*Work instructions*:
Look below. Copy each line that has "above" in it.

Edit tracking data:
────────────────────
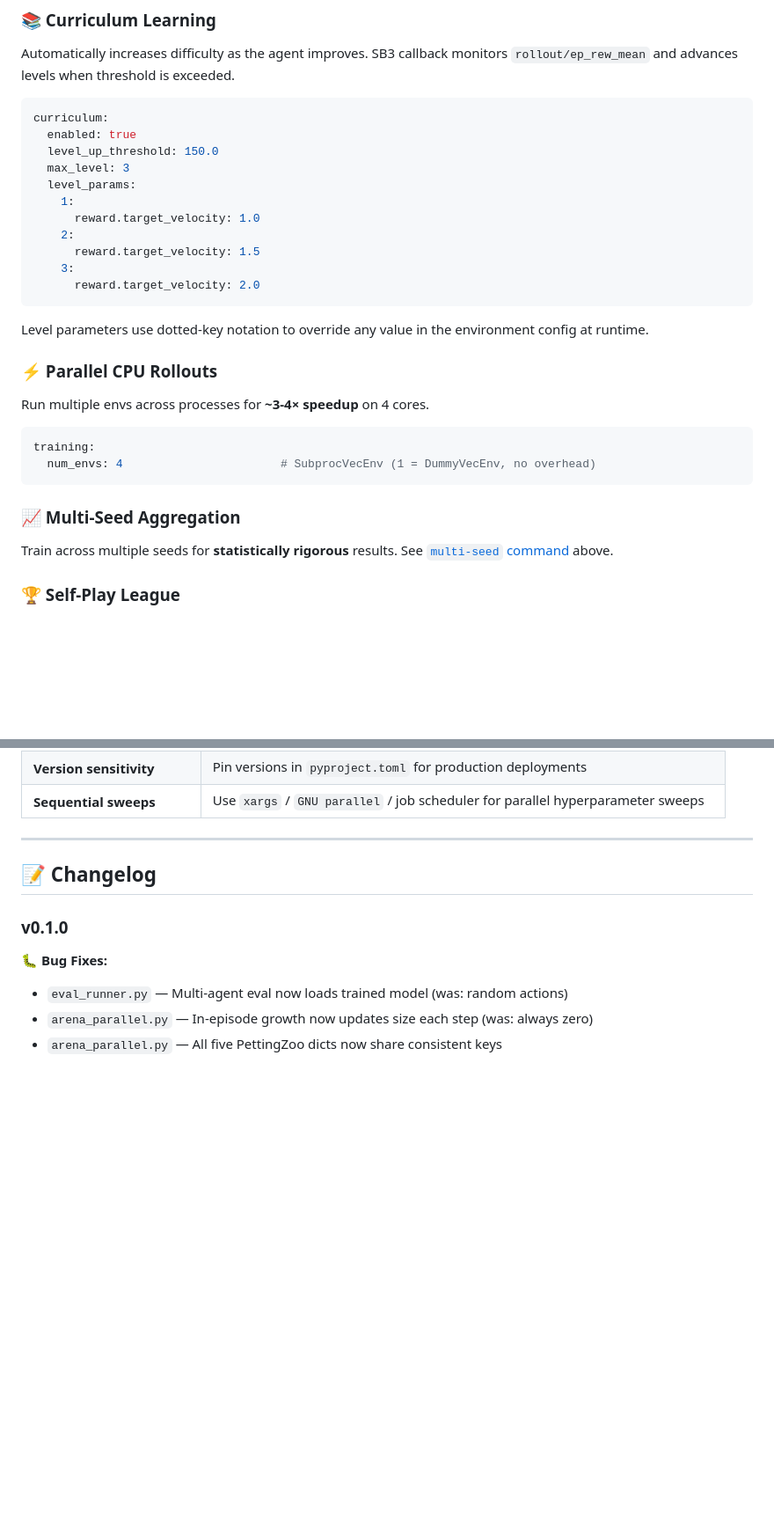
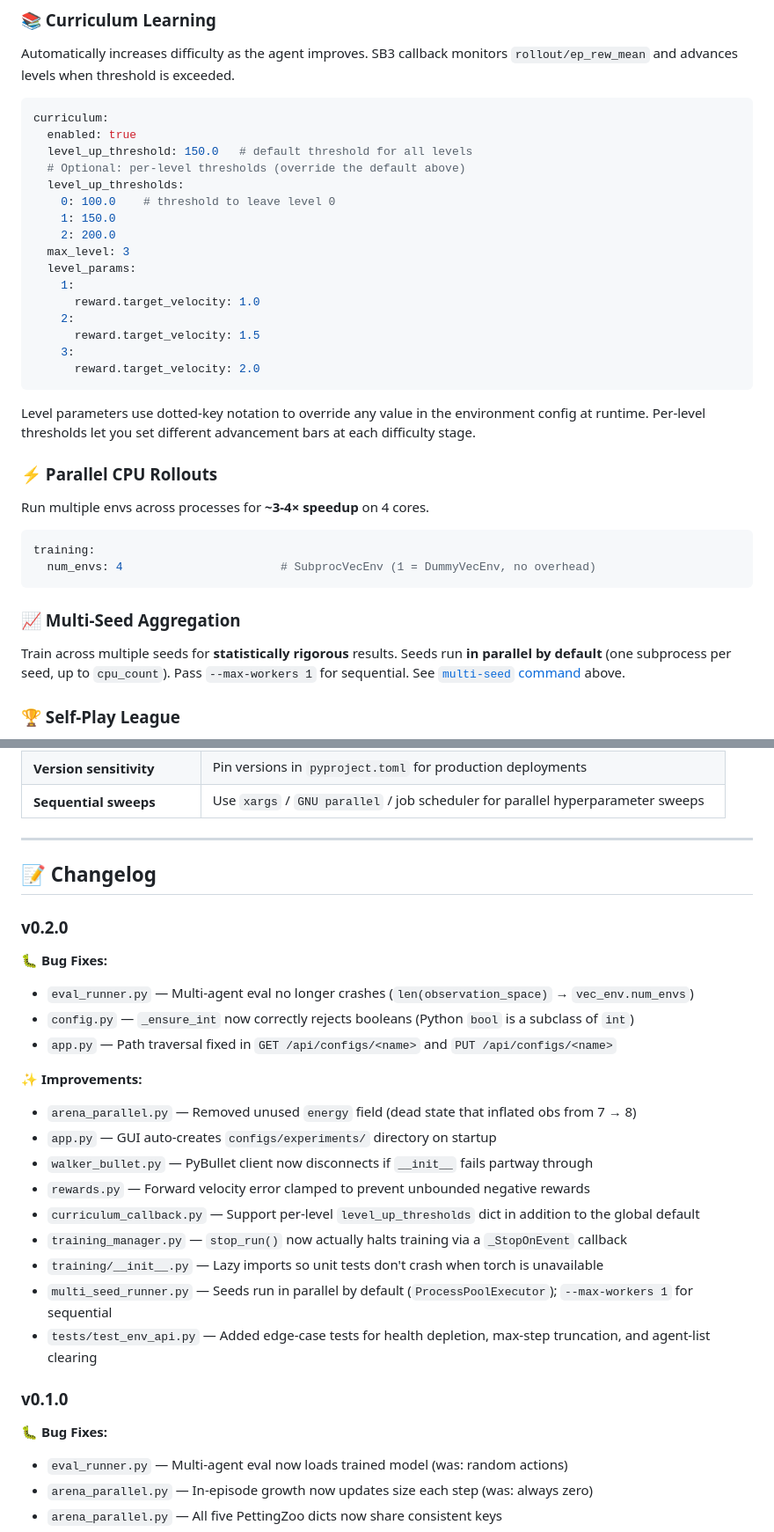
Before and after one commit to sparktron/MLenvironment, a Markdown page: README.md, 2 parts joined by grey strips. Shown at 88% size. Rendered like a GitHub page; blank space fills up the shorter version.

Commit message:
Update README for v0.2.0 changes
- Add --max-workers flag to multi-seed CLI docs
- Document parallel-by-default multi-seed behaviour
- Document per-level level_up_thresholds in curriculum section
- Remove stale energy field from YAML schema example
- Add v0.2.0 changelog entry

Co-Authored-By: Claude Sonnet 4.6 <noreply@anthropic.com>

````diff
--- a/README.md
+++ b/README.md
@@ -468,7 +476,12 @@ Automatically increases difficulty as the agent improves. SB3 callback monitors
 ```yaml
 curriculum:
   enabled: true
-  level_up_threshold: 150.0
+  level_up_threshold: 150.0   # default threshold for all levels
+  # Optional: per-level thresholds (override the default above)
+  level_up_thresholds:
+    0: 100.0    # threshold to leave level 0
+    1: 150.0
+    2: 200.0
   max_level: 3
   level_params:
     1:
@@ -479,7 +492,7 @@ curriculum:
       reward.target_velocity: 2.0
 ```
 
-Level parameters use dotted-key notation to override any value in the environment config at runtime.
+Level parameters use dotted-key notation to override any value in the environment config at runtime. Per-level thresholds let you set different advancement bars at each difficulty stage.
 
 ### ⚡ Parallel CPU Rollouts
 
@@ -492,7 +505,7 @@ training:
 
 ### 📈 Multi-Seed Aggregation
 
-Train across multiple seeds for **statistically rigorous** results. See [`multi-seed` command](#-multi-seed--train-across-multiple-seeds-statistical-significance) above.
+Train across multiple seeds for **statistically rigorous** results. Seeds run **in parallel by default** (one subprocess per seed, up to `cpu_count`). Pass `--max-workers 1` for sequential. See [`multi-seed` command](#-multi-seed--train-across-multiple-seeds-statistical-significance) above.
 
 ### 🏆 Self-Play League
 
@@ -708,6 +721,24 @@ Change `sb3_runner.py` (currently uses `PPO`):
 
 ## 📝 Changelog
 
+### v0.2.0
+
+**🐛 Bug Fixes:**
+- `eval_runner.py` — Multi-agent eval no longer crashes (`len(observation_space)` → `vec_env.num_envs`)
+- `config.py` — `_ensure_int` now correctly rejects booleans (Python `bool` is a subclass of `int`)
+- `app.py` — Path traversal fixed in `GET /api/configs/<name>` and `PUT /api/configs/<name>`
+
+**✨ Improvements:**
+- `arena_parallel.py` — Removed unused `energy` field (dead state that inflated obs from 7 → 8)
+- `app.py` — GUI auto-creates `configs/experiments/` directory on startup
+- `walker_bullet.py` — PyBullet client now disconnects if `__init__` fails partway through
+- `rewards.py` — Forward velocity error clamped to prevent unbounded negative rewards
+- `curriculum_callback.py` — Support per-level `level_up_thresholds` dict in addition to the global default
+- `training_manager.py` — `stop_run()` now actually halts training via a `_StopOnEvent` callback
+- `training/__init__.py` — Lazy imports so unit tests don't crash when torch is unavailable
+- `multi_seed_runner.py` — Seeds run in parallel by default (`ProcessPoolExecutor`); `--max-workers 1` for sequential
+- `tests/test_env_api.py` — Added edge-case tests for health depletion, max-step truncation, and agent-list clearing
+
 ### v0.1.0
 
 **🐛 Bug Fixes:**
````
Also changed, not shown: other parts of README.md (+10 -2 lines).
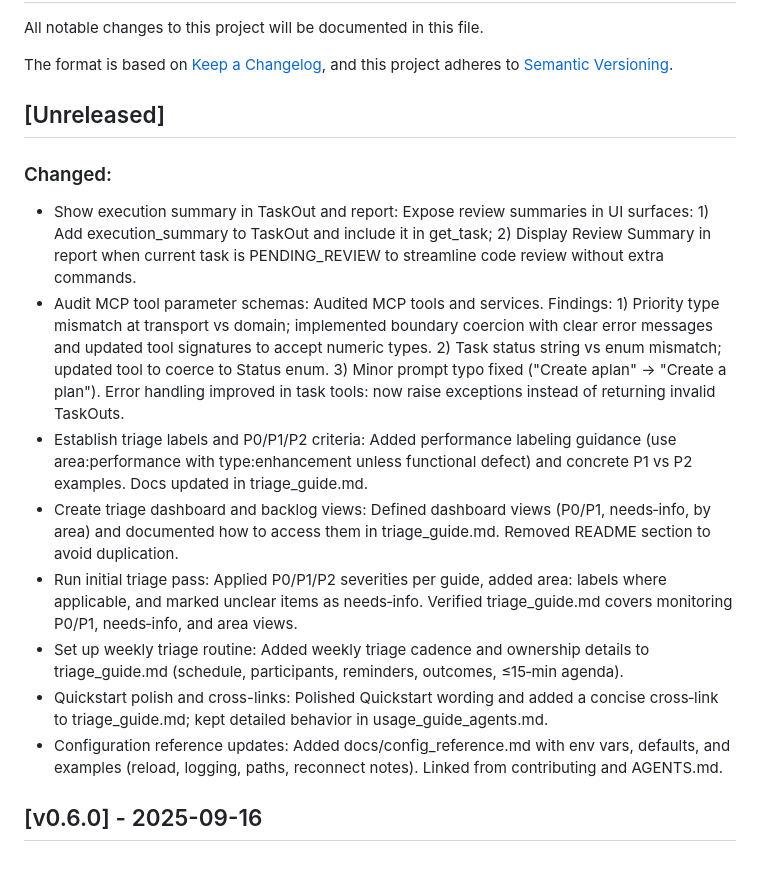
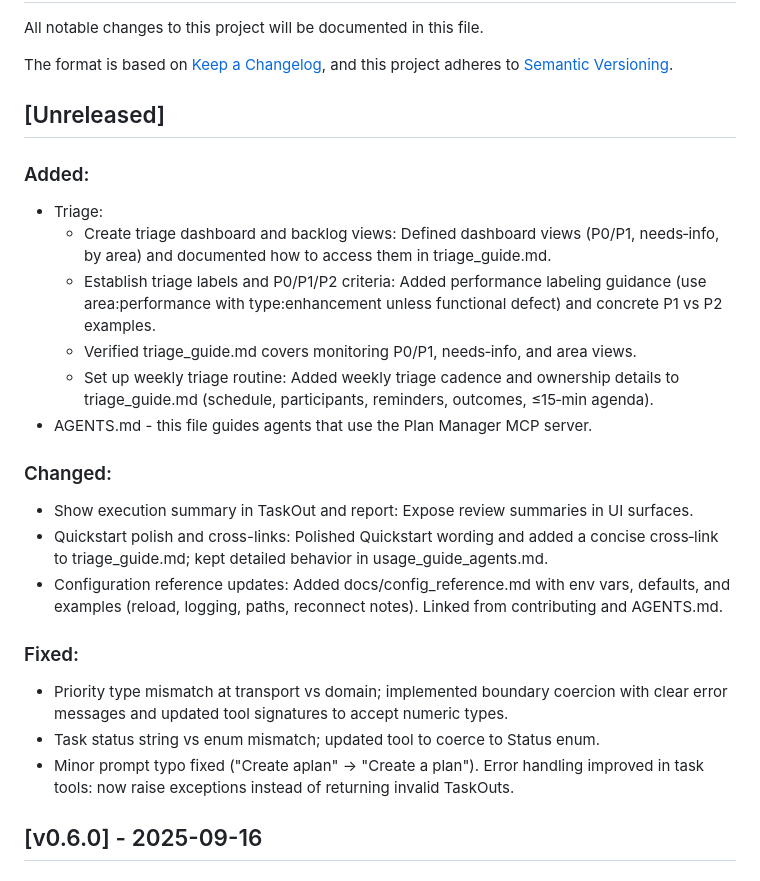
Before and after one commit to sgrade/plan-manager, a Markdown page: CHANGELOG.md, the part around the change. Drawn GitHub-style.

Commit message:
docs: documentation polish

```diff
--- a/CHANGELOG.md
+++ b/CHANGELOG.md
@@ -7,15 +7,23 @@ and this project adheres to [Semantic Versioning](https://semver.org/spec/v2.0.0
 
 ## [Unreleased]
 
+### Added:
+- Triage:
+  - Create triage dashboard and backlog views: Defined dashboard views (P0/P1, needs‑info, by area) and documented how to access them in triage_guide.md.
+  - Establish triage labels and P0/P1/P2 criteria: Added performance labeling guidance (use area:performance with type:enhancement unless functional defect) and concrete P1 vs P2 examples.
+  - Verified triage_guide.md covers monitoring P0/P1, needs‑info, and area views.
+  - Set up weekly triage routine: Added weekly triage cadence and ownership details to triage_guide.md (schedule, participants, reminders, outcomes, ≤15‑min agenda).
+- AGENTS.md - this file guides agents that use the Plan Manager MCP server.
+
 ### Changed:
-- Show execution summary in TaskOut and report: Expose review summaries in UI surfaces: 1) Add execution_summary to TaskOut and include it in get_task; 2) Display Review Summary in report when current task is PENDING_REVIEW to streamline code review without extra commands.
-- Audit MCP tool parameter schemas: Audited MCP tools and services. Findings: 1) Priority type mismatch at transport vs domain; implemented boundary coercion with clear error messages and updated tool signatures to accept numeric types. 2) Task status string vs enum mismatch; updated tool to coerce to Status enum. 3) Minor prompt typo fixed ("Create aplan" -> "Create a plan"). Error handling improved in task tools: now raise exceptions instead of returning invalid TaskOuts.
-- Establish triage labels and P0/P1/P2 criteria: Added performance labeling guidance (use area:performance with type:enhancement unless functional defect) and concrete P1 vs P2 examples. Docs updated in triage_guide.md.
-- Create triage dashboard and backlog views: Defined dashboard views (P0/P1, needs‑info, by area) and documented how to access them in triage_guide.md. Removed README section to avoid duplication.
-- Run initial triage pass: Applied P0/P1/P2 severities per guide, added area: labels where applicable, and marked unclear items as needs‑info. Verified triage_guide.md covers monitoring P0/P1, needs‑info, and area views.
-- Set up weekly triage routine: Added weekly triage cadence and ownership details to triage_guide.md (schedule, participants, reminders, outcomes, ≤15‑min agenda).
+- Show execution summary in TaskOut and report: Expose review summaries in UI surfaces.
 - Quickstart polish and cross-links: Polished Quickstart wording and added a concise cross‑link to triage_guide.md; kept detailed behavior in usage_guide_agents.md.
 - Configuration reference updates: Added docs/config_reference.md with env vars, defaults, and examples (reload, logging, paths, reconnect notes). Linked from contributing and AGENTS.md.
+
+### Fixed:
+- Priority type mismatch at transport vs domain; implemented boundary coercion with clear error messages and updated tool signatures to accept numeric types.
+- Task status string vs enum mismatch; updated tool to coerce to Status enum.
+- Minor prompt typo fixed ("Create aplan" -> "Create a plan"). Error handling improved in task tools: now raise exceptions instead of returning invalid TaskOuts.
 
 ## [v0.6.0] - 2025-09-16
 
```
Also changed, not shown: docs/contributing.md (+1 -1 lines).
────────────────────
*Problem solution*:
+  # Optional: per-level thresholds (override the default above)
-Train across multiple seeds for **statistically rigorous** results. See [`multi-seed` command](#-multi-seed--train-across-multiple-seeds-statistical-significance) above.
+Train across multiple seeds for **statistically rigorous** results. Seeds run **in parallel by default** (one subprocess per seed, up to `cpu_count`). Pass `--max-workers 1` for sequential. See [`multi-seed` command](#-multi-seed--train-across-multiple-seeds-statistical-significance) above.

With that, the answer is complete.